At some point, whether professional boat builder, Weekend Warrior or DIY guy, you’re more than likely going to need to attach something to something else. Especially in a marine environment which is known for being a not so friendly place for things to live together. Meaning corrosion can and does take it’s toll. In an assuredly accelerated fashion to say the least.
If longevity is your goal and if you’re even the least bit interested in making as few repairs as possible, as well as the least amount of times necessary, then the following should help you to pick the correct part for the job.
Marine grade fasteners come in a variety of shapes and styles, from wing nuts to slating nails and cotter pins. All of these categories have numerous types of metal and sizes available.
Stainless Steel, Silicon Bronze, Brass, Galvanized, and Copper, from a #2 up through 1 inch and some metric sizes as well.
Most fasteners are available by the ‘100’ or per pound. Larger sizes are available in smaller quantities and all are available in larger quantities.
Stainless Steel screws are the work horse for modern boatbuilding or exterior woodworking applications. They provide great corrosion resistance while remaining affordable.
Hardened steel screws are more common in the woodworking environment but cannot be used in a corrosive environment.
Stainless steel is available in a wide range of engineered grades, each with its own designation number and specific properties. Only a few grades of Stainless Steel are suitable for fasteners–those that can be cold headed easily and have adequate torsional and shear strengths.
The 300 series stainless steels are the most popular — 18-8 grades contain very little carbon, about 18% chromium and 8% nickel — giving them good corrosion resistance. In our opinion, 304- and 305-series stainless steel is not that much of a step-up from 18-8. But, 316 series stainless contains molybdenum, which significantly increases corrosion resistance, strength and of course, the cost.
Use Stainless Steel screws cautiously below the waterline. Stainless Steel Screws cannot be in an anaerobic environment. If the screw is immersed in what is called still water, with no oxygen the corrosion-resistant film, chromium oxide, will not be allowed to form.
Without the chromium oxide film the screw will suffer from galvanic corrosion and eventual failure.
When using stainless steel nuts and bolts especially when they are larger in size always remember to lubricate with an anti-seize compound. This will prevent the nut from binding on the thread (known as galling or cold-welding).
Silicon Bronze is the ideal metal in the marine industry and for personal boat building projects. It has moderate strength, which makes it a much better choice than brass, which is extremely soft.
It’s corrosion resistance makes it a much better choice than stainless steel and hot dipped galvanized parts.
Furthermore, with the high number of bronze based hardware replacements on traditional boats, silicon bronze should be your number one choice for marine fasteners (screws, nuts, washers, bolts, etc.) and hardware (hinges, hatch lifts, rudder hardware, etc.).

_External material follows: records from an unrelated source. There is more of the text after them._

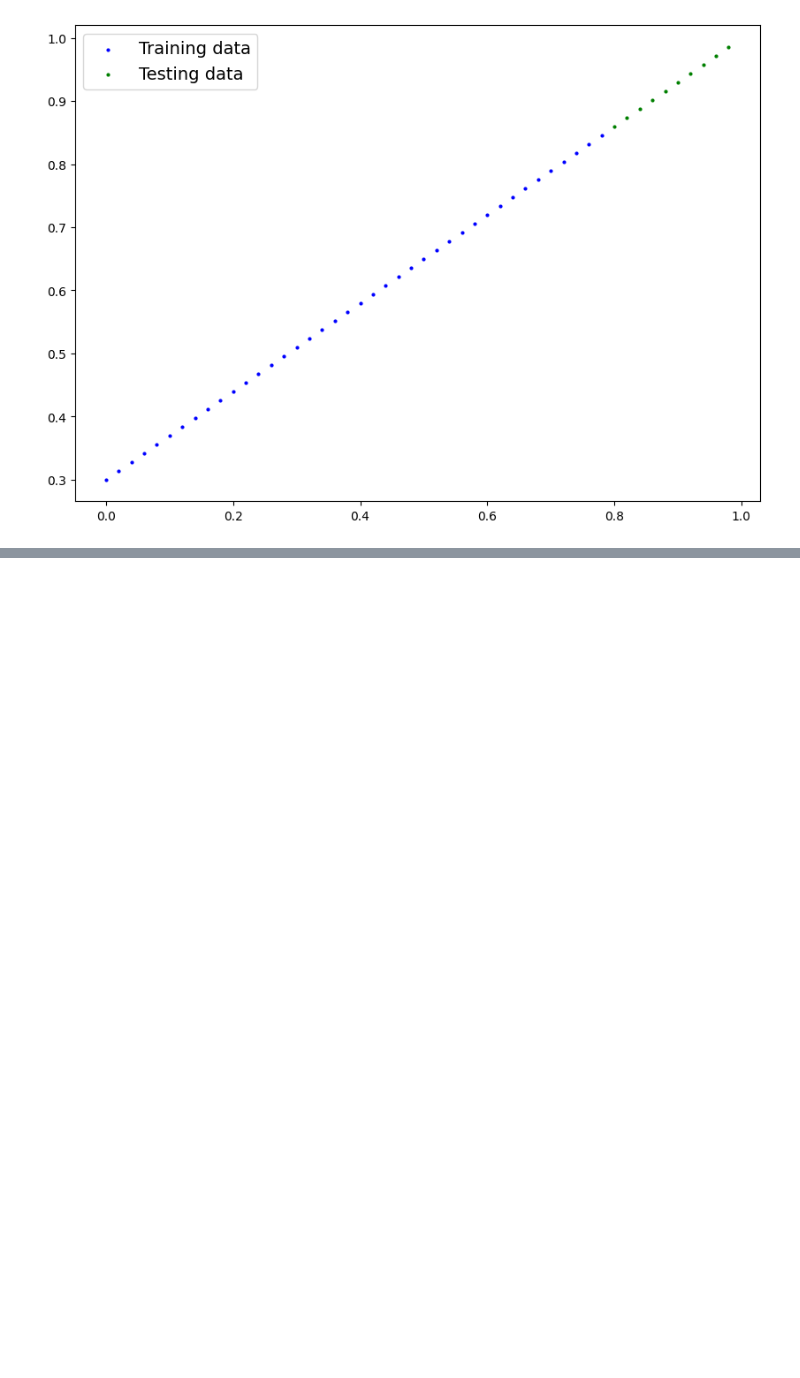
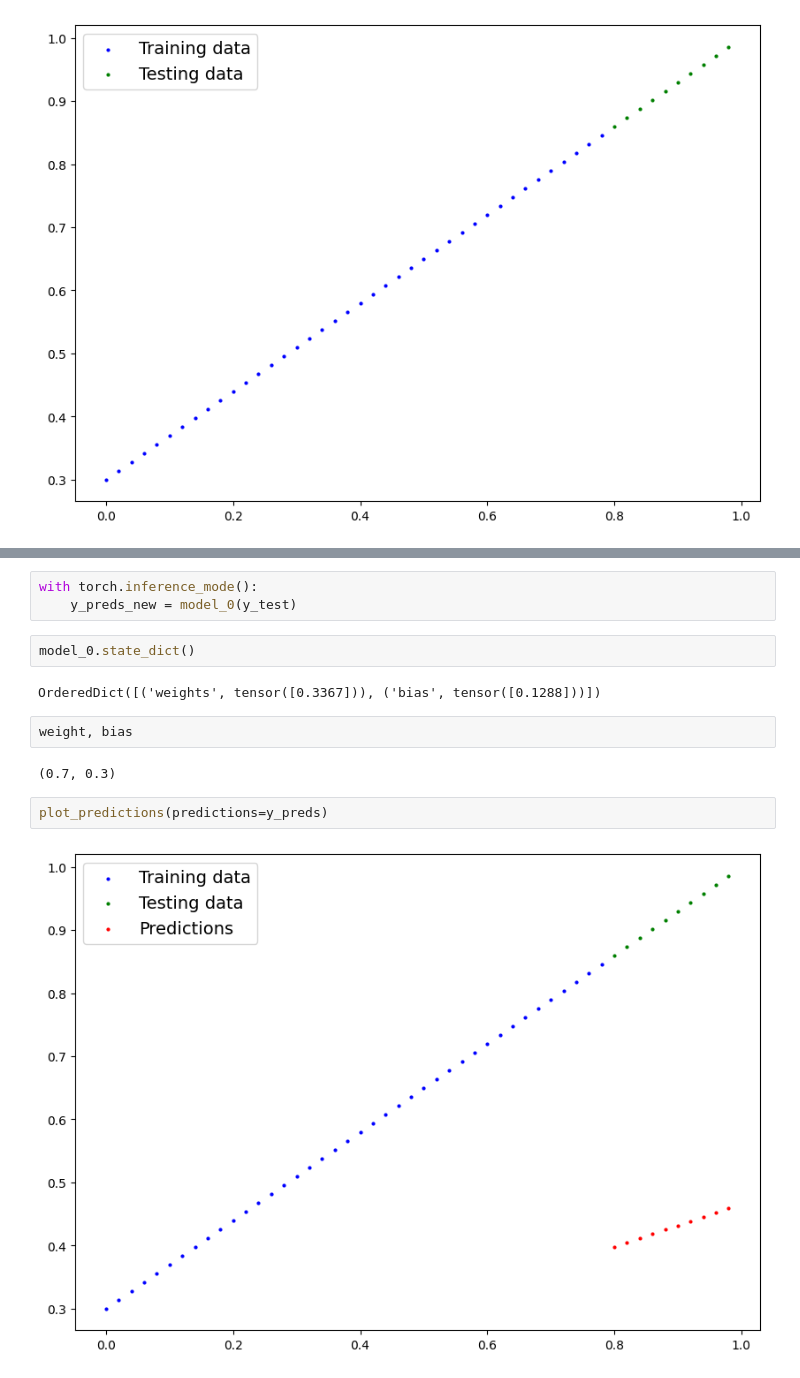
Before and after one commit to EdgardoLuisJimenez/learning-pytorch, a Jupyter notebook: 001_pytorch_workflow.ipynb, the cells around one changed output, grey strips where cells are left out. Cells and saved outputs as stored; diff of their text form; blank space fills up the shorter version.

```diff
--- a/001_pytorch_workflow.ipynb
+++ b/001_pytorch_workflow.ipynb
@@ -102,0 +254,15 @@ plot_predictions()
+# %%
+with torch.inference_mode():
+    y_preds_new = model_0(y_test)
+# %%
+model_0.state_dict()
+# %% [output]
+OrderedDict([('weights', tensor([0.3367])), ('bias', tensor([0.1288]))])
+# %%
+weight, bias
+# %% [output]
+(0.7, 0.3)
+# %%
+plot_predictions(predictions=y_preds)
+# %% [output]
+[figure, added]
```
Also changed, not shown: parts of 17 cells of this notebook, 1 other file.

Silicon bronze fasteners are primarily used for marine boatbuilding, although many people appreciate the look they can provide with Western Red Cedar or Redwood because the screws will eventually blend into the color of the wood. Silicon bronze screws provide excellent corrosion resistance but are soft and require a carefully sized pilot hole to avoid breakage.
Pre-threading the hole with a steel screw will certainly help as will drilling twice once for the root diameter and once for the shank. Using a Step drill is another alternative. In all cases you should lubricate the screw and be conscious of the torque you are exerting.
Silicon bronze fasteners come in a variety of combinations of alloys, but most commonly a compound of copper, tin and silicon. When replacing copper hardware on boats, traditionalists turn to silicon bronze more than 90% of the time.
Again, it is stronger than brass, so when rebuilding a cat boat, the students and experts at the Newport International Yacht Restoration School choose silicon bronze fasteners and hardware on a daily basis.
When working with pressure treated wood, it is important to remember that pressure treated wood now contains six times the level of copper as it did before 2004, making it much more corrosive to common steel.
Fasteners used with pressure-treated lumber should always be double hot dip galvanized steel, Stainless steel, silicon bronze, or copper.
Brass or aluminum fasteners should not be used with waterborne preservatives.
In structural applications where a long service life is required, stainless steel, silicon bronze, or copper fasteners are recommended. In long term corrosion testing conducted by the Forest Service division of USDA on fasteners used in CCA treated wood, only stainless steel nails and screws exhibited virtually no visual signs of corrosion and negligible weight loss over a fourteen year period.